GOAL OF THE EXERCISE:
Which lines of the entries contain the string "TODO"? Copy each of them.

Stored items from a collection:
>>>

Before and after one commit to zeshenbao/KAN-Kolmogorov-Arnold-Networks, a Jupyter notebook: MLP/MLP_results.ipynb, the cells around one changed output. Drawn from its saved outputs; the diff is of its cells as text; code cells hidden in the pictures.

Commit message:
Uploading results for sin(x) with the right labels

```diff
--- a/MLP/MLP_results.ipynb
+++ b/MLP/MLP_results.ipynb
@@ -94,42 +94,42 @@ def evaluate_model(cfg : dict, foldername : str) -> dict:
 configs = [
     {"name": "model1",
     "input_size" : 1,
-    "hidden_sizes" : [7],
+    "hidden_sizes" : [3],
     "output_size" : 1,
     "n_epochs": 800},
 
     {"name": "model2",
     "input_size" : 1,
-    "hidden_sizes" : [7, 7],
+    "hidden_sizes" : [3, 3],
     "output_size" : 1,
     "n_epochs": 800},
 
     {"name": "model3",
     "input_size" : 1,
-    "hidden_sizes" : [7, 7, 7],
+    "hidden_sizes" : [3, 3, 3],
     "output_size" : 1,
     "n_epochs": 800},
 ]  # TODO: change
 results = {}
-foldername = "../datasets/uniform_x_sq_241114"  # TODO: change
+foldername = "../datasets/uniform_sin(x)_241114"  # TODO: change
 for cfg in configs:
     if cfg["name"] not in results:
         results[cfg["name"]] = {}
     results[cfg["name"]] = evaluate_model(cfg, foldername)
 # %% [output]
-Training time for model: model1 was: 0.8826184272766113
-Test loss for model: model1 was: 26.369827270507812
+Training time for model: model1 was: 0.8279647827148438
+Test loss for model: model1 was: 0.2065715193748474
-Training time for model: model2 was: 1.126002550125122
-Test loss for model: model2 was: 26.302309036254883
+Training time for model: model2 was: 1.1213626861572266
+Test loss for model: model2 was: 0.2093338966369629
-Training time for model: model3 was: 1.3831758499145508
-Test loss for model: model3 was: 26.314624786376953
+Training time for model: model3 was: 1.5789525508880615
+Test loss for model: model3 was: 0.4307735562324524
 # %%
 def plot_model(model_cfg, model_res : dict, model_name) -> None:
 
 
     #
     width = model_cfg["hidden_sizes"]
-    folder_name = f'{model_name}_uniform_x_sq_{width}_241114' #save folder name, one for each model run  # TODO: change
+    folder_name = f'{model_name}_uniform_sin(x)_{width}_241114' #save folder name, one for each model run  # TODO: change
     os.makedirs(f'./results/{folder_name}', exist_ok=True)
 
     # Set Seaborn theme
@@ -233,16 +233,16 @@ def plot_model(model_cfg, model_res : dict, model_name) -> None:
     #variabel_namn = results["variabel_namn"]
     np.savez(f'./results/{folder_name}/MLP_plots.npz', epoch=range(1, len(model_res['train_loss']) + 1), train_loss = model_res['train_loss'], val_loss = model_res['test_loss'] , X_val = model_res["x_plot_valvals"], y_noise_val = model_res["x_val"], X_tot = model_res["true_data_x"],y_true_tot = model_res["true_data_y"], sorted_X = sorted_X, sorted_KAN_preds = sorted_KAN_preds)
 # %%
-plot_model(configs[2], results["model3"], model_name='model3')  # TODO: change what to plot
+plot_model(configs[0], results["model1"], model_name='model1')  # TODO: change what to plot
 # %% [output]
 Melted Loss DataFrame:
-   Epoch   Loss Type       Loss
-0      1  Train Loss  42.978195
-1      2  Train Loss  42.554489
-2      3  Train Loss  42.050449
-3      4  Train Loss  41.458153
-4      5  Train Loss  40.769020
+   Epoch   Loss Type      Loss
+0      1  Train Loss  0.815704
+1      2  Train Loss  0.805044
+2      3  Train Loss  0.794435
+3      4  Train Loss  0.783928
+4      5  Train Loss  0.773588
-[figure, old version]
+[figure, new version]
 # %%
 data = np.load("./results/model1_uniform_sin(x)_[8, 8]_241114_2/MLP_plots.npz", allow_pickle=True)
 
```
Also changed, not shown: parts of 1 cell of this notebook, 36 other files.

<<<

SOLUTION TO THIS EXERCISE:
 ]  # TODO: change
-foldername = "../datasets/uniform_x_sq_241114"  # TODO: change
+foldername = "../datasets/uniform_sin(x)_241114"  # TODO: change
-    folder_name = f'{model_name}_uniform_x_sq_{width}_241114' #save folder name, one for each model run  # TODO: change
+    folder_name = f'{model_name}_uniform_sin(x)_{width}_241114' #save folder name, one for each model run  # TODO: change
-plot_model(configs[2], results["model3"], model_name='model3')  # TODO: change what to plot
+plot_model(configs[0], results["model1"], model_name='model1')  # TODO: change what to plot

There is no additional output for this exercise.